Stored records:
──────────────────────────────
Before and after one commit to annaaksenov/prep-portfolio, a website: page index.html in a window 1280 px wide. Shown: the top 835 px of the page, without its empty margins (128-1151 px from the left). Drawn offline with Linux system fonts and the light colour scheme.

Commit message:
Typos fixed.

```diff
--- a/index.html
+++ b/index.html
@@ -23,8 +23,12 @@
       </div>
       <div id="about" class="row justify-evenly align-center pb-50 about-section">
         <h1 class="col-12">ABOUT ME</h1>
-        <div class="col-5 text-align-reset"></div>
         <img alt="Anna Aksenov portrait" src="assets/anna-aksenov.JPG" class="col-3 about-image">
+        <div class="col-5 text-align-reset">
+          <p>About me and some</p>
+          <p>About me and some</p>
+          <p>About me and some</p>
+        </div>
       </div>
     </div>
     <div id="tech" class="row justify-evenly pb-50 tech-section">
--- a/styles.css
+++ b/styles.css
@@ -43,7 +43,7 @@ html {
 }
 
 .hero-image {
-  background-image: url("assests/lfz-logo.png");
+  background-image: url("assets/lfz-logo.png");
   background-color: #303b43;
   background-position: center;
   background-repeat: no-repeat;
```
──────────────────────────────
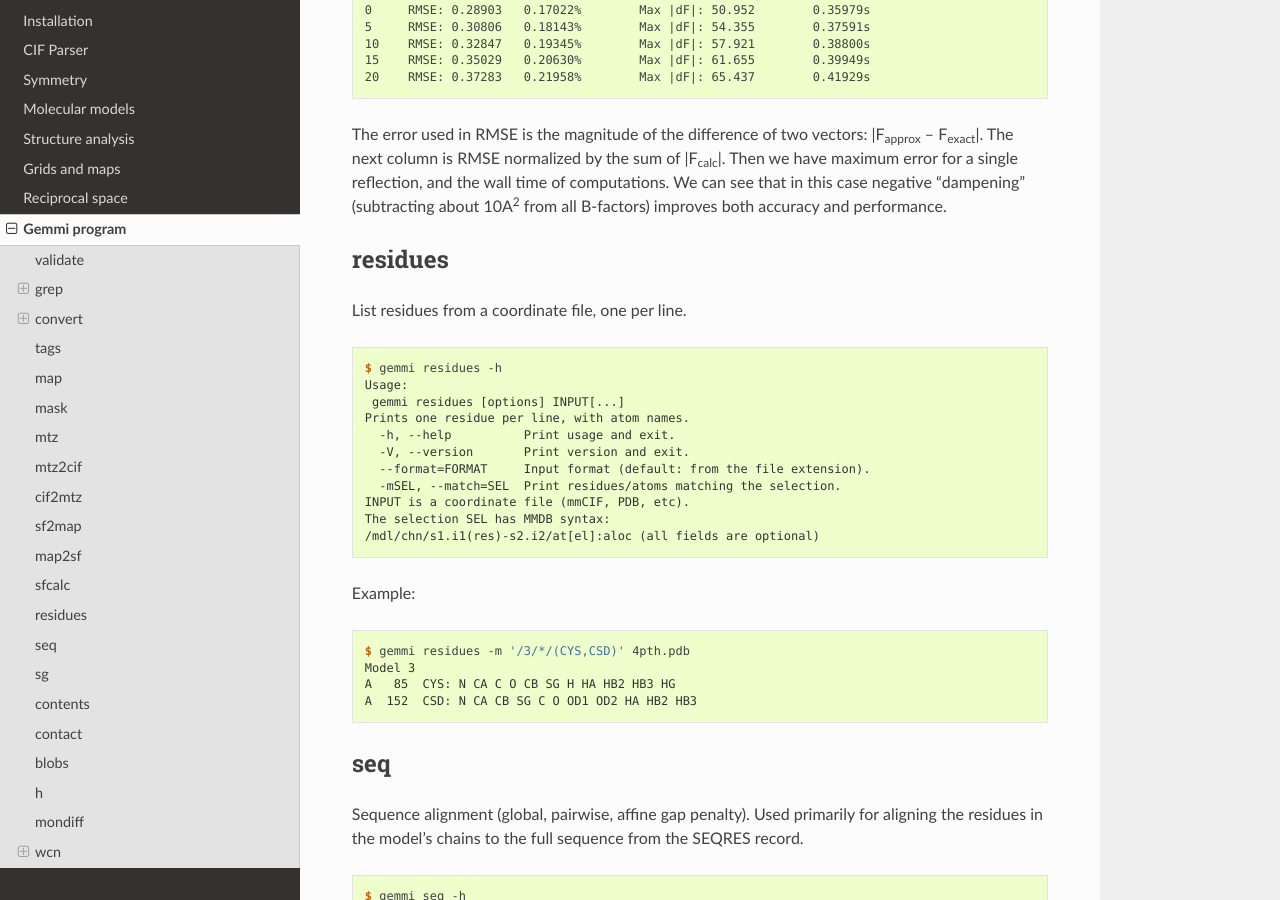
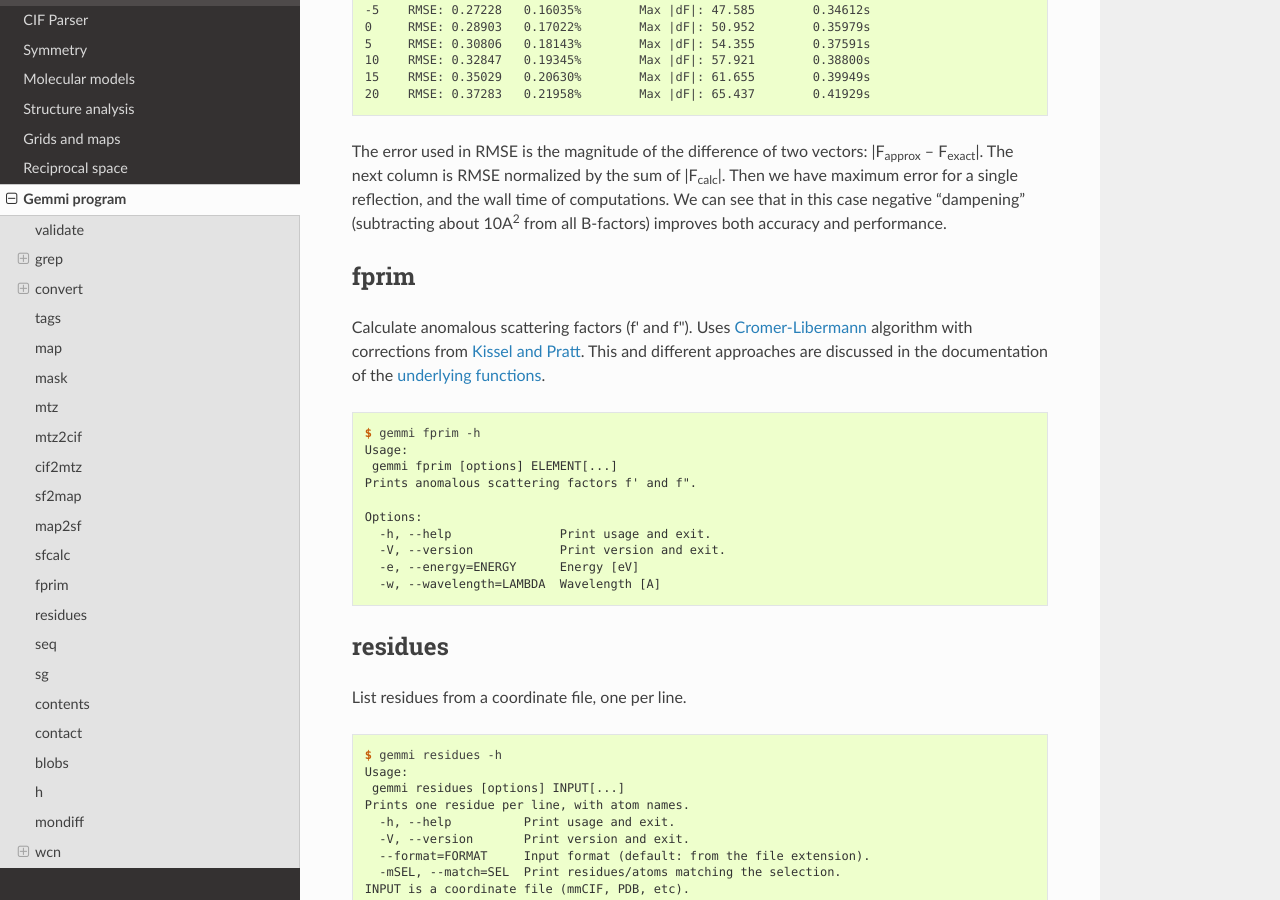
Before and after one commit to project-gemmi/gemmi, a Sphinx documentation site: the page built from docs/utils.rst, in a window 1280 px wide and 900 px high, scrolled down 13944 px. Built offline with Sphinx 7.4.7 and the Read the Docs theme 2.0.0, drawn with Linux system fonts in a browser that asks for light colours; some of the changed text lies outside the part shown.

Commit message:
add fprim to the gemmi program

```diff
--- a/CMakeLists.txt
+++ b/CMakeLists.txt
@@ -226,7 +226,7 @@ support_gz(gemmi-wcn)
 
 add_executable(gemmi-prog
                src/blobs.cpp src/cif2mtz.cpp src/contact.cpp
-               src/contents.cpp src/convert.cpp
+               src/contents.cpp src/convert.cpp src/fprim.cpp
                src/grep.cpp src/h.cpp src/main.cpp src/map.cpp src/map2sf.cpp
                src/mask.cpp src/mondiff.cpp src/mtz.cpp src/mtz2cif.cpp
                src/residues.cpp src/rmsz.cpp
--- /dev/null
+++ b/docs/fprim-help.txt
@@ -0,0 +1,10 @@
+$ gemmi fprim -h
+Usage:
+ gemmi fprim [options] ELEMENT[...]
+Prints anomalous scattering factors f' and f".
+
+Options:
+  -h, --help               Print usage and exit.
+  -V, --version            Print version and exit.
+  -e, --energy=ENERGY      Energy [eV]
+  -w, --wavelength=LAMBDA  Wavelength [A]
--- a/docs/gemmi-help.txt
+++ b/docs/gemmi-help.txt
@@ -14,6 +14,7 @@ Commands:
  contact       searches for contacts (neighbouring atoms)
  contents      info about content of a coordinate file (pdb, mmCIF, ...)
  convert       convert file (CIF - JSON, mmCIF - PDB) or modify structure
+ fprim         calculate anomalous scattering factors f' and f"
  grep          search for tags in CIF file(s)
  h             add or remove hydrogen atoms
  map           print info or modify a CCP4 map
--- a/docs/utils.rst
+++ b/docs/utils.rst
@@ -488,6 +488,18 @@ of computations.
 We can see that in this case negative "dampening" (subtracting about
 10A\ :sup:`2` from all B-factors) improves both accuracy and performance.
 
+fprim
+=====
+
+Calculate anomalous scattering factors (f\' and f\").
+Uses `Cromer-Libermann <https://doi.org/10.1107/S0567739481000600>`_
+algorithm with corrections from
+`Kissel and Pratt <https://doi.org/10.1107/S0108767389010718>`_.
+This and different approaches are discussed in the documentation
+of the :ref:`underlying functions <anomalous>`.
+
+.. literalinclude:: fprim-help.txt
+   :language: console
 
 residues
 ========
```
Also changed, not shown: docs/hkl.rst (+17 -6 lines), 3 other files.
──────────────────────────────
Work to complete -
Determine how many lines of the records contain the word "fprim". Reply with the number by itself.

Written reply -
8